Read the lines of the data below and retrieve those with "video".

Provided data START

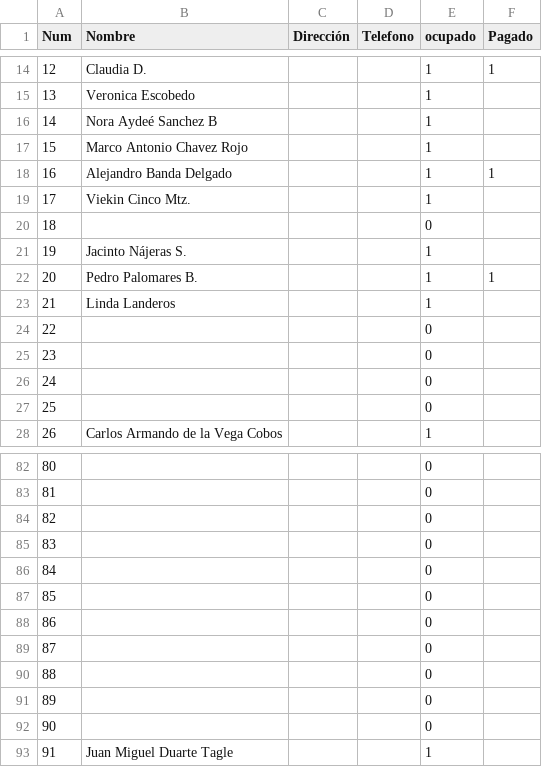
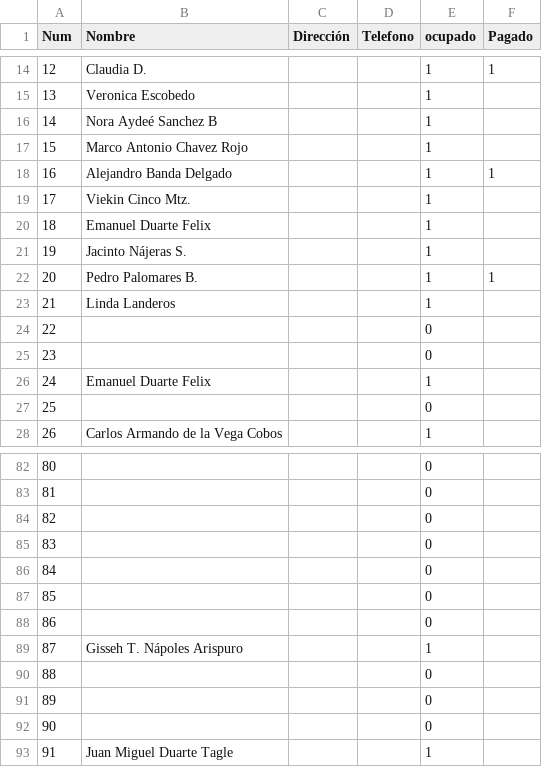
Before and after one commit to napoles-uach/Rifa, a CSV file: Rifa_Halloween_boletos.csv, drawn as a sheet; only a part is shown, gaps mark what is left out.

Commit message:
ema

```diff
--- a/Rifa_Halloween_boletos.csv
+++ b/Rifa_Halloween_boletos.csv
@@ -19,3 +19,3 @@ Num,Nombre,Dirección,Telefono,ocupado,Pagado
 17,Viekin Cinco Mtz.,,,1,
-18,,,,0,
+18,Emanuel Duarte Felix,,,1,
 19,Jacinto Nájeras S.,,,1,
@@ -25,3 +25,3 @@ Num,Nombre,Dirección,Telefono,ocupado,Pagado
 23,,,,0,
-24,,,,0,
+24,Emanuel Duarte Felix,,,1,
 25,,,,0,
@@ -88,3 +88,3 @@ Num,Nombre,Dirección,Telefono,ocupado,Pagado
 86,,,,0,
-87,,,,0,
+87,Gisseh T. Nápoles Arispuro,,,1,
 88,,,,0,
```
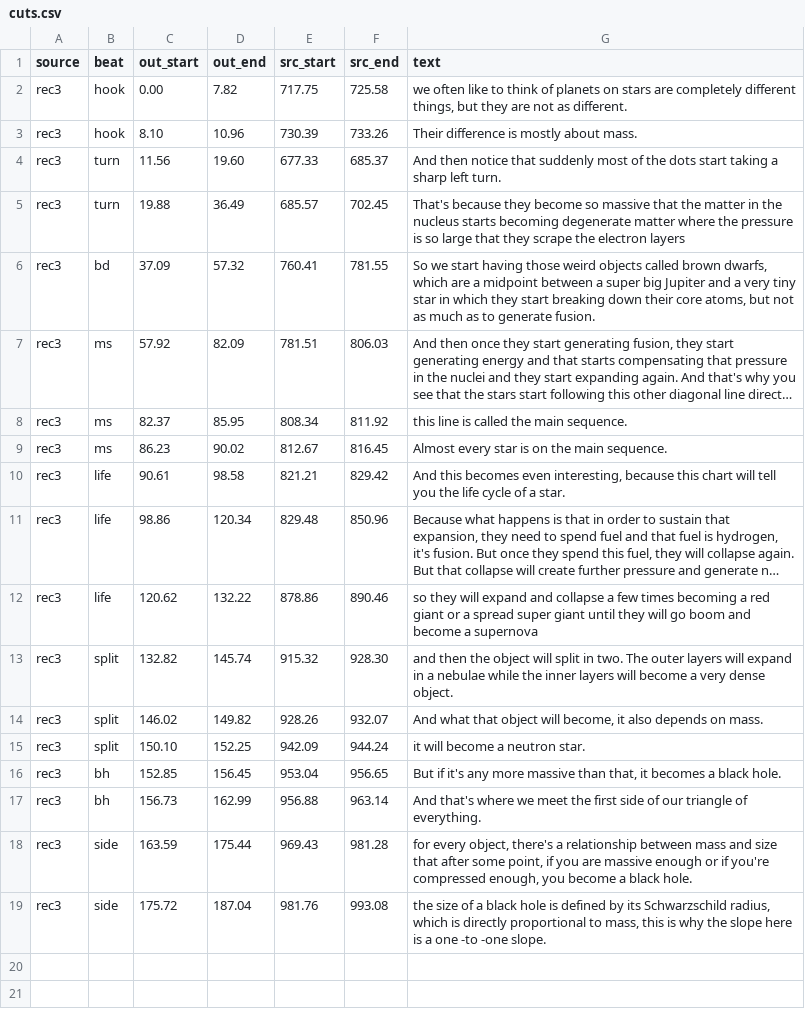
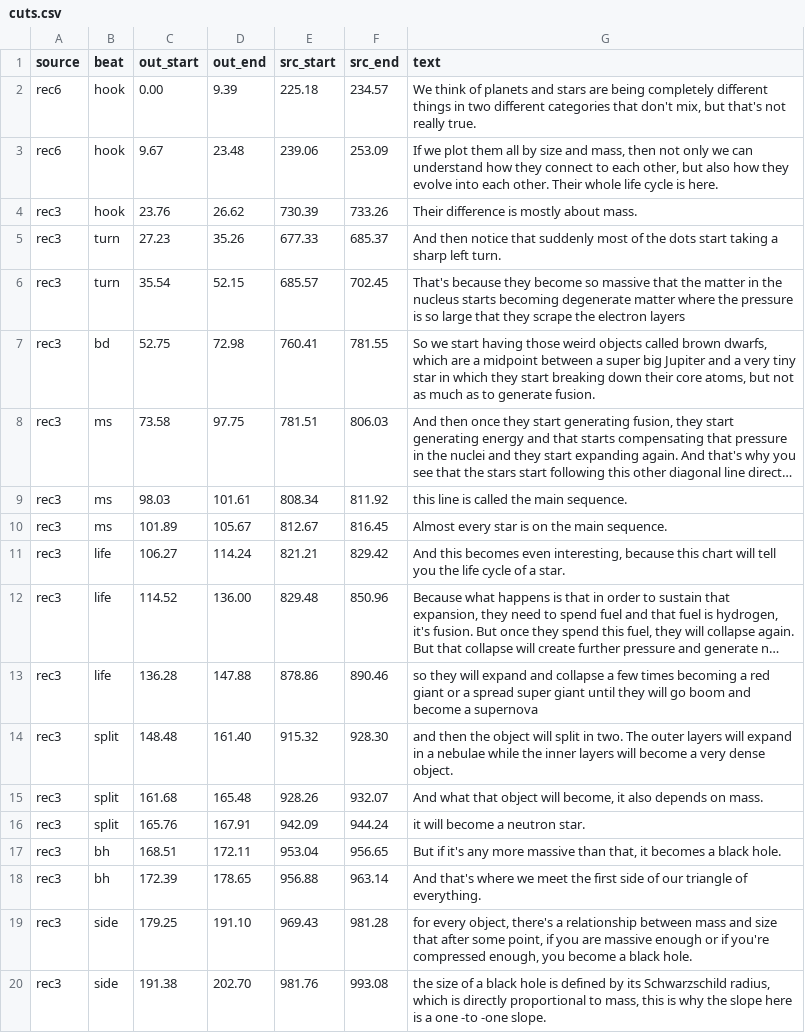
Before and after one commit to alexvansande/Triangle-of-Everything, a CSV file: video/short-04-stars/cuts.csv, drawn as a sheet; long unchanged cells end in …; addresses are those after the commit; the diff names each change by its address in the sheet, - before the commit and + after, or states it on an @@ line.

```diff
--- a/video/short-04-stars/cuts.csv
+++ b/video/short-04-stars/cuts.csv
-A2 (source): rec3
+A2 (source): rec6
-D2 (out_end): 7.82
+D2 (out_end): 9.39
-E2 (src_start): 717.75
+E2 (src_start): 225.18
-F2 (src_end): 725.58
+F2 (src_end): 234.57
-G2 (text): we often like to think of planets on stars are completely different things, but they are not as different.
+G2 (text): We think of planets and stars are being completely different things in two different categories that don't mix, but that's not really true.
+row 3: rec6 | hook | 9.67 | 23.48 | 239.06 | 253.09 | If we plot them all by size and mass, then not only we can understand how they connect to each other, but also how they evolve into each other. Their whole life cycle is here.
-C4 (out_start): 8.10
+C4 (out_start): 23.76
-D4 (out_end): 10.96
+D4 (out_end): 26.62
-C5 (out_start): 11.56
+C5 (out_start): 27.23
-D5 (out_end): 19.60
+D5 (out_end): 35.26
-C6 (out_start): 19.88
+C6 (out_start): 35.54
-D6 (out_end): 36.49
+D6 (out_end): 52.15
-C7 (out_start): 37.09
+C7 (out_start): 52.75
-D7 (out_end): 57.32
+D7 (out_end): 72.98
-C8 (out_start): 57.92
+C8 (out_start): 73.58
-D8 (out_end): 82.09
+D8 (out_end): 97.75
-C9 (out_start): 82.37
+C9 (out_start): 98.03
-D9 (out_end): 85.95
+D9 (out_end): 101.61
-C10 (out_start): 86.23
+C10 (out_start): 101.89
-D10 (out_end): 90.02
+D10 (out_end): 105.67
-C11 (out_start): 90.61
+C11 (out_start): 106.27
-D11 (out_end): 98.58
+D11 (out_end): 114.24
-C12 (out_start): 98.86
+C12 (out_start): 114.52
-D12 (out_end): 120.34
+D12 (out_end): 136.00
-C13 (out_start): 120.62
+C13 (out_start): 136.28
-D13 (out_end): 132.22
+D13 (out_end): 147.88
-C14 (out_start): 132.82
+C14 (out_start): 148.48
-D14 (out_end): 145.74
+D14 (out_end): 161.40
-C15 (out_start): 146.02
+C15 (out_start): 161.68
-D15 (out_end): 149.82
+D15 (out_end): 165.48
-C16 (out_start): 150.10
+C16 (out_start): 165.76
-D16 (out_end): 152.25
+D16 (out_end): 167.91
-C17 (out_start): 152.85
+C17 (out_start): 168.51
-D17 (out_end): 156.45
+D17 (out_end): 172.11
-C18 (out_start): 156.73
+C18 (out_start): 172.39
-D18 (out_end): 162.99
+D18 (out_end): 178.65
-C19 (out_start): 163.59
+C19 (out_start): 179.25
-D19 (out_end): 175.44
+D19 (out_end): 191.10
-C20 (out_start): 175.72
+C20 (out_start): 191.38
-D20 (out_end): 187.04
+D20 (out_end): 202.70
```
Also changed, not shown: video/short-01-hook/cuts.csv, video/short-02-density/cuts.csv, 19 other files.
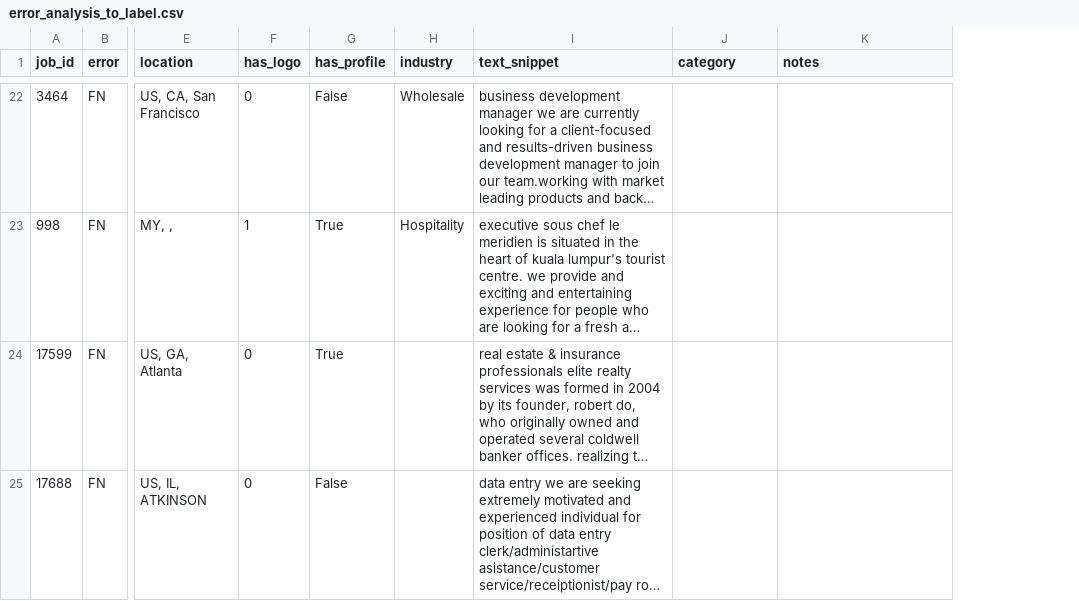
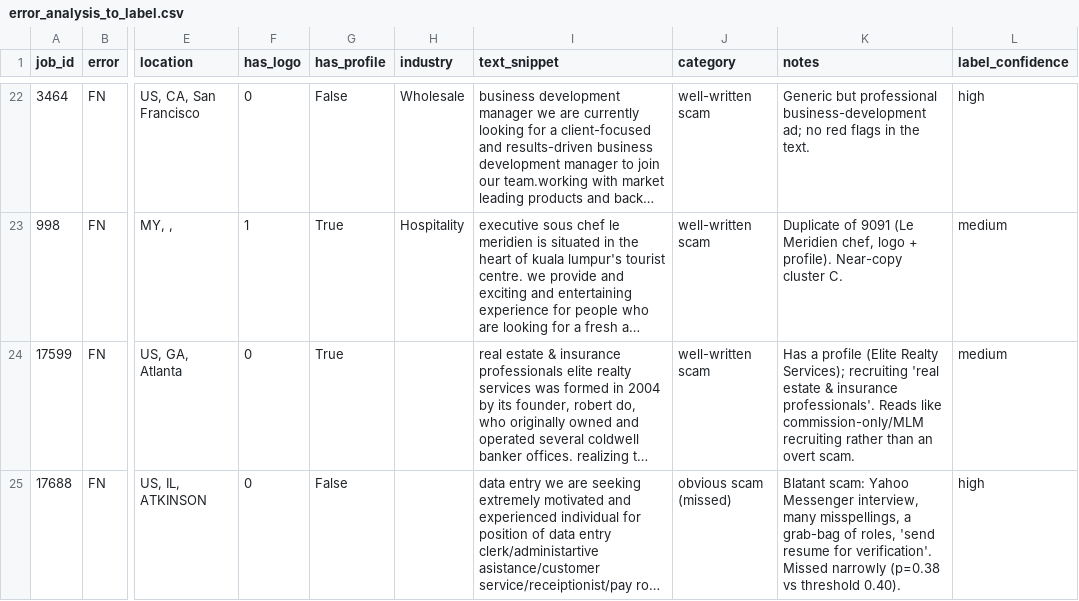
Before and after one commit to dylan6thomas/cosc74-final-project, a CSV file: results/error_analysis_to_label.csv, drawn as a sheet; only a part is shown, gaps mark what is left out; long unchanged cells end in …; the diff covers the shown part only; the diff names each change by its address in the sheet, - before the commit and + after, or states it on an @@ line.

```diff
--- a/results/error_analysis_to_label.csv
+++ b/results/error_analysis_to_label.csv
+column L (label_confidence), rows 22-25: high | medium | medium | high
-J22:J24 (category): (empty)
+J22:J24 (category): well-written scam
-K22 (notes): (empty)
+K22 (notes): Generic but professional business-development ad; no red flags in the text.
-K23 (notes): (empty)
+K23 (notes): Duplicate of 9091 (Le Meridien chef, logo + profile). Near-copy cluster C.
-K24 (notes): (empty)
+K24 (notes): Has a profile (Elite Realty Services); recruiting 'real estate & insurance professionals'. Reads like commission-only/MLM recruiting rather than an overt scam.
-J25 (category): (empty)
+J25 (category): obvious scam (missed)
-K25 (notes): (empty)
+K25 (notes): Blatant scam: Yahoo Messenger interview, many misspellings, a grab-bag of roles, 'send resume for verification'. Missed narrowly (p=0.38 vs threshold 0.40).
```
Also changed, not shown: 58 edited cells elsewhere in this file.
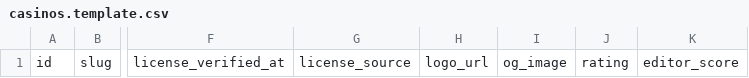
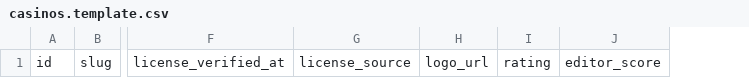
Before and after one commit to n3xtasy-sketch/casinonline, a CSV file: docs/csv/casinos.template.csv, drawn as a sheet; only a part is shown, gaps mark what is left out; the diff names each change by its address in the sheet, - before the commit and + after, or states it on an @@ line.

```diff
--- a/docs/csv/casinos.template.csv
+++ b/docs/csv/casinos.template.csv
-column I, row 1: og_image
```
Also changed, not shown: 11 other files.
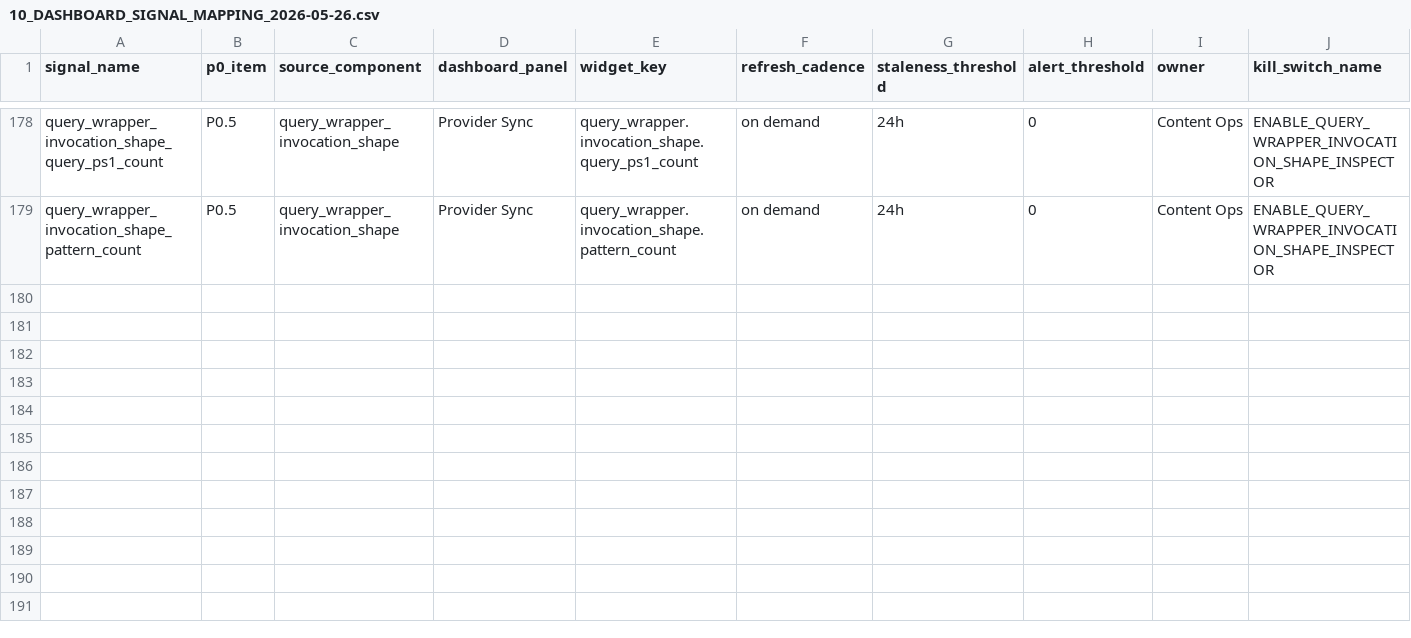
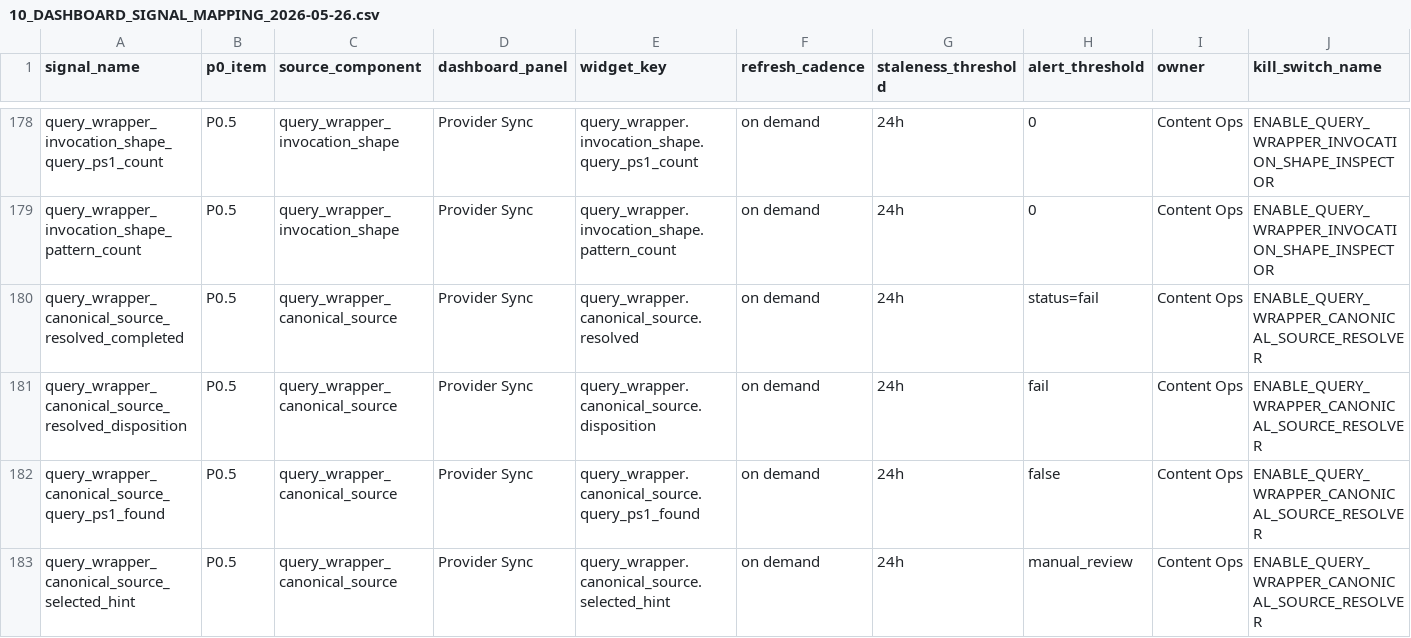
Before and after one commit to korcelp-wq/miratv_ingest, a CSV file: 10_DASHBOARD_SIGNAL_MAPPING_2026-05-26.csv, drawn as a sheet; only a part is shown, gaps mark what is left out; rows hold the shown columns only; the diff names each change by its address in the sheet, - before the commit and + after, or states it on an @@ line.

```diff
--- a/10_DASHBOARD_SIGNAL_MAPPING_2026-05-26.csv
+++ b/10_DASHBOARD_SIGNAL_MAPPING_2026-05-26.csv
+row 180: query_wrapper_canonical_source_resolved_completed | P0.5 | query_wrapper_canonical_source | Provider Sync | query_wrapper.canonical_source.resolved | on demand | 24h | status=fail | Content Ops | ENABLE_QUERY_WRAPPER_CANONICAL_SOURCE_RESOLVER
+row 181: query_wrapper_canonical_source_resolved_disposition | P0.5 | query_wrapper_canonical_source | Provider Sync | query_wrapper.canonical_source.disposition | on demand | 24h | fail | Content Ops | ENABLE_QUERY_WRAPPER_CANONICAL_SOURCE_RESOLVER
+row 182: query_wrapper_canonical_source_query_ps1_found | P0.5 | query_wrapper_canonical_source | Provider Sync | query_wrapper.canonical_source.query_ps1_found | on demand | 24h | false | Content Ops | ENABLE_QUERY_WRAPPER_CANONICAL_SOURCE_RESOLVER
+row 183: query_wrapper_canonical_source_selected_hint | P0.5 | query_wrapper_canonical_source | Provider Sync | query_wrapper.canonical_source.selected_hint | on demand | 24h | manual_review | Content Ops | ENABLE_QUERY_WRAPPER_CANONICAL_SOURCE_RESOLVER
```
Also changed, not shown: 07_P0_SIGNAL_DICTIONARY_2026-05-26.csv, 2 other files.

Provided data END

### Output for this task
Before and after one commit to alexvansande/Triangle-of-Everything, a CSV file: video/short-04-stars/cuts.csv, drawn as a sheet; long unchanged cells end in …; addresses are those after the commit; the diff names each change by its address in the sheet, - before the commit and + after, or states it on an @@ line.
--- a/video/short-04-stars/cuts.csv
+++ b/video/short-04-stars/cuts.csv
Also changed, not shown: video/short-01-hook/cuts.csv, video/short-02-density/cuts.csv, 19 other files.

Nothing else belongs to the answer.